■ WHAT IS NEEDED ■
Word for word, retype the lines from the one containing "Before and after one commit to geodesymiami/rsmas_insar, an" to the last line of the data below, both ends included.

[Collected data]
+ + +

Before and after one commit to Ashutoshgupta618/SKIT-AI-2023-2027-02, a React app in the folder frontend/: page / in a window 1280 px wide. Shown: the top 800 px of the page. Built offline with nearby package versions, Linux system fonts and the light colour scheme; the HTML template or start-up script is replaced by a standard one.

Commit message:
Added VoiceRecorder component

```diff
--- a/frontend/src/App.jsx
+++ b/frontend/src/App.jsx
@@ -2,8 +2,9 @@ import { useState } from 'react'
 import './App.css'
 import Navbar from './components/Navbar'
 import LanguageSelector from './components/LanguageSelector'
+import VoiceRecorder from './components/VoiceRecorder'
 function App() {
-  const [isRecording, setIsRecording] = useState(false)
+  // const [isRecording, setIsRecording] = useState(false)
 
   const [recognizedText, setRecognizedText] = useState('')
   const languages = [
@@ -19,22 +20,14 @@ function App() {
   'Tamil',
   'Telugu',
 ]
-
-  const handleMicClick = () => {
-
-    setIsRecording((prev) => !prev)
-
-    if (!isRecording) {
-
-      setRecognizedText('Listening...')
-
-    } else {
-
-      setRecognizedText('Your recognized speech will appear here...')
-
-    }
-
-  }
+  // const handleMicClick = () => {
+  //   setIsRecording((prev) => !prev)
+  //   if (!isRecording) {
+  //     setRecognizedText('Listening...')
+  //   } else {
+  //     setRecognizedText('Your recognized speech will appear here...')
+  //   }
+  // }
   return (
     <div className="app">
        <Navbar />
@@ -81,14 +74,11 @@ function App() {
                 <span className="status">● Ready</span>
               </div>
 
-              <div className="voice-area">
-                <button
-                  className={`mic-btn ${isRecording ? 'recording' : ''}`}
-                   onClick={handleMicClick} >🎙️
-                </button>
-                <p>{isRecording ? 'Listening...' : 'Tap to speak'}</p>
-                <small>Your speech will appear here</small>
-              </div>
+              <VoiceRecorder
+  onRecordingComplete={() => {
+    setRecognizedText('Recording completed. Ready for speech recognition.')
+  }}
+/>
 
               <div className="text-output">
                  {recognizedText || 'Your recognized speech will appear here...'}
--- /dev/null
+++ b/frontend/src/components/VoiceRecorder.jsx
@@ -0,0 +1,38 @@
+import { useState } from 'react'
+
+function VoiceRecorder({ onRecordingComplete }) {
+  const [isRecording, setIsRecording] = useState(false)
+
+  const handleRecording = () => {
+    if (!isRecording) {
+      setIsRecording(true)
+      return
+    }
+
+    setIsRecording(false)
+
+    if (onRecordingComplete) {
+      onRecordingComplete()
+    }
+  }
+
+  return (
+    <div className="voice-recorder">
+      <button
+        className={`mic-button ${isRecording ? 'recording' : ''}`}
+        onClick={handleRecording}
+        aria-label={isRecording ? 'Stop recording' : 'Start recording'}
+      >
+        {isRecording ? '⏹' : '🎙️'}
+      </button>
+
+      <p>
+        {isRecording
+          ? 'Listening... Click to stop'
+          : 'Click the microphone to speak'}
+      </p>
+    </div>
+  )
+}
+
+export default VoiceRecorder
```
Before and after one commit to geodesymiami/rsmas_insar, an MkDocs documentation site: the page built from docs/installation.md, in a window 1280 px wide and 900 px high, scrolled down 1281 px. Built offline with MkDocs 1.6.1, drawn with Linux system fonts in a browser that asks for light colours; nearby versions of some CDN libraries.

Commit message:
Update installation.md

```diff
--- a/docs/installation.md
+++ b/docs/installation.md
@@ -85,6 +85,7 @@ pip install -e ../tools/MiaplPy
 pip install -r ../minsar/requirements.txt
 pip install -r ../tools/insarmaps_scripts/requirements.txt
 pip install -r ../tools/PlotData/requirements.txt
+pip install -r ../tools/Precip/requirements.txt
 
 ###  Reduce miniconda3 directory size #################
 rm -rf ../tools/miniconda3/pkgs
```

+ + +

■ YOUR SOLUTION ■
Before and after one commit to geodesymiami/rsmas_insar, an MkDocs documentation site: the page built from docs/installation.md, in a window 1280 px wide and 900 px high, scrolled down 1281 px. Built offline with MkDocs 1.6.1, drawn with Linux system fonts in a browser that asks for light colours; nearby versions of some CDN libraries.

Commit message:
Update installation.md

```diff
--- a/docs/installation.md
+++ b/docs/installation.md
@@ -85,6 +85,7 @@ pip install -e ../tools/MiaplPy
 pip install -r ../minsar/requirements.txt
 pip install -r ../tools/insarmaps_scripts/requirements.txt
 pip install -r ../tools/PlotData/requirements.txt
+pip install -r ../tools/Precip/requirements.txt
 
 ###  Reduce miniconda3 directory size #################
 rm -rf ../tools/miniconda3/pkgs
```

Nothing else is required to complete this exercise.